===== WORKING DATA =====

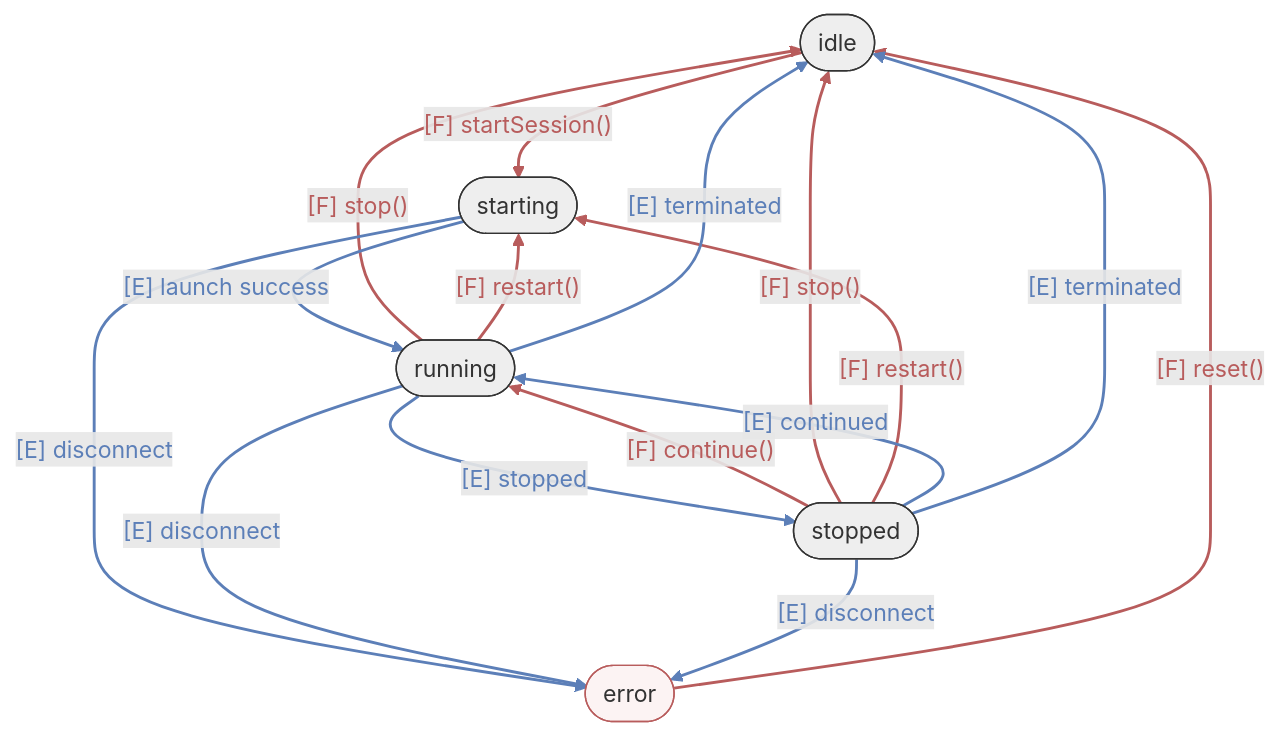
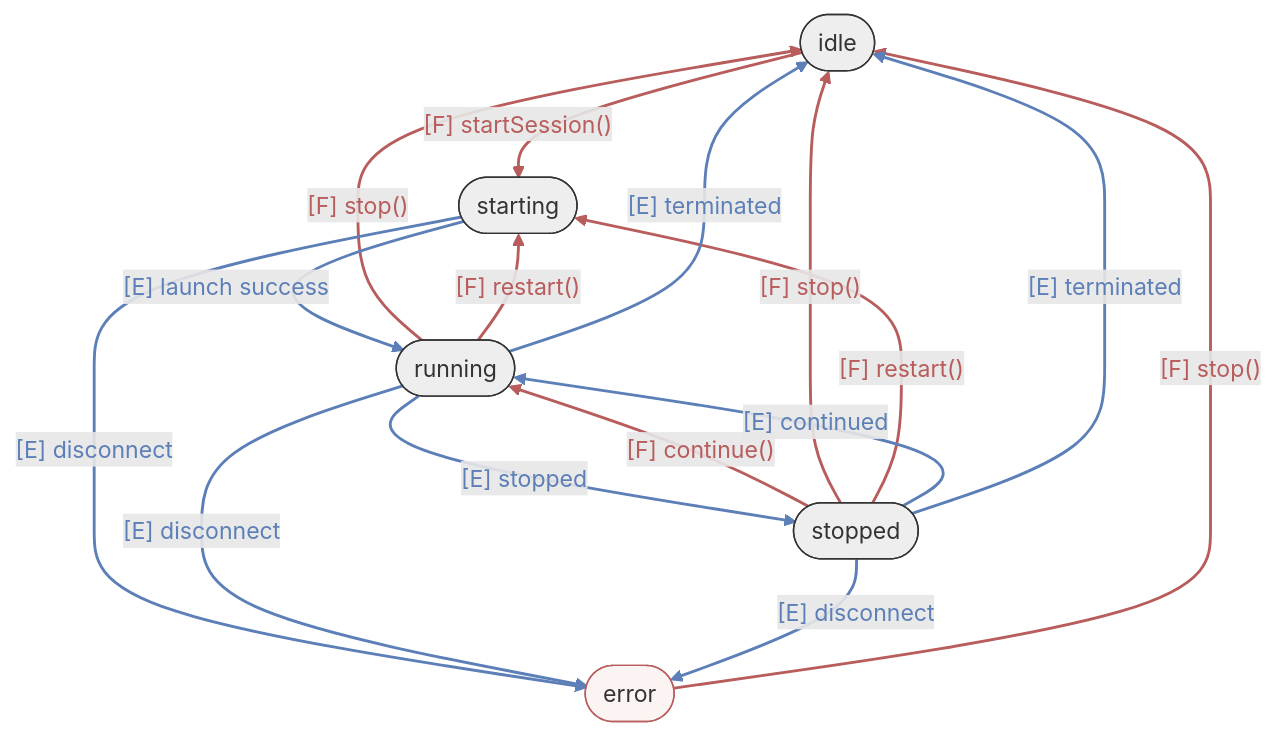
The first of 2 diagrams in docs/architecture/session-layer.md (tangpo387-arch/taro-debugger), drawn with Mermaid before and after one commit. The commit also changed other lines of this file and 5 other files, not shown here.

Commit message:
refactor: encapsulate reset logic in DapSessionService and update error state recovery workflows

````diff
--- a/docs/architecture/session-layer.md
+++ b/docs/architecture/session-layer.md
@@ -29,35 +29,35 @@
 ```mermaid
 graph TD
     %% States
     idle([idle])
     starting([starting])
     running([running])
     stopped([stopped])
     error([error])
 
     %% User Actions (Functions)
     idle -- "<font color='#b85c5c'>[F] startSession()</font>" --> starting
     stopped -- "<font color='#b85c5c'>[F] continue()</font>" --> running
     running -- "<font color='#b85c5c'>[F] stop()</font>" --> idle
     stopped -- "<font color='#b85c5c'>[F] stop()</font>" --> idle
     running -- "<font color='#b85c5c'>[F] restart()</font>" --> starting
     stopped -- "<font color='#b85c5c'>[F] restart()</font>" --> starting
-    error -- "<font color='#b85c5c'>[F] reset()</font>" --> idle
+    error -- "<font color='#b85c5c'>[F] stop()</font>" --> idle
 
     %% Adapter Actions (Events)
     starting -- "<font color='#5c7fb8'>[E] launch success</font>" --> running
     running -- "<font color='#5c7fb8'>[E] stopped</font>" --> stopped
     stopped -- "<font color='#5c7fb8'>[E] continued</font>" --> running
     running -- "<font color='#5c7fb8'>[E] terminated</font>" --> idle
     stopped -- "<font color='#5c7fb8'>[E] terminated</font>" --> idle
     starting -- "<font color='#5c7fb8'>[E] disconnect</font>" --> error
     running -- "<font color='#5c7fb8'>[E] disconnect</font>" --> error
     stopped -- "<font color='#5c7fb8'>[E] disconnect</font>" --> error
 
     %% Styles
     linkStyle 0,1,2,3,4,5,6 stroke:#b85c5c,stroke-width:2px;
     linkStyle 7,8,9,10,11,12,13,14 stroke:#5c7fb8,stroke-width:2px;
     
     classDef default fill:#eee,stroke:#333,stroke-width:1px;
     style error fill:#fcf3f3,stroke:#b85c5c;
 ```
````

=====

Locate the lines above that contain "idle" and copy them.

**RESULT FOR THIS TASK:**
     idle([idle])
     idle -- "<font color='#b85c5c'>[F] startSession()</font>" --> starting
     running -- "<font color='#b85c5c'>[F] stop()</font>" --> idle
     stopped -- "<font color='#b85c5c'>[F] stop()</font>" --> idle
-    error -- "<font color='#b85c5c'>[F] reset()</font>" --> idle
+    error -- "<font color='#b85c5c'>[F] stop()</font>" --> idle
     running -- "<font color='#5c7fb8'>[E] terminated</font>" --> idle
     stopped -- "<font color='#5c7fb8'>[E] terminated</font>" --> idle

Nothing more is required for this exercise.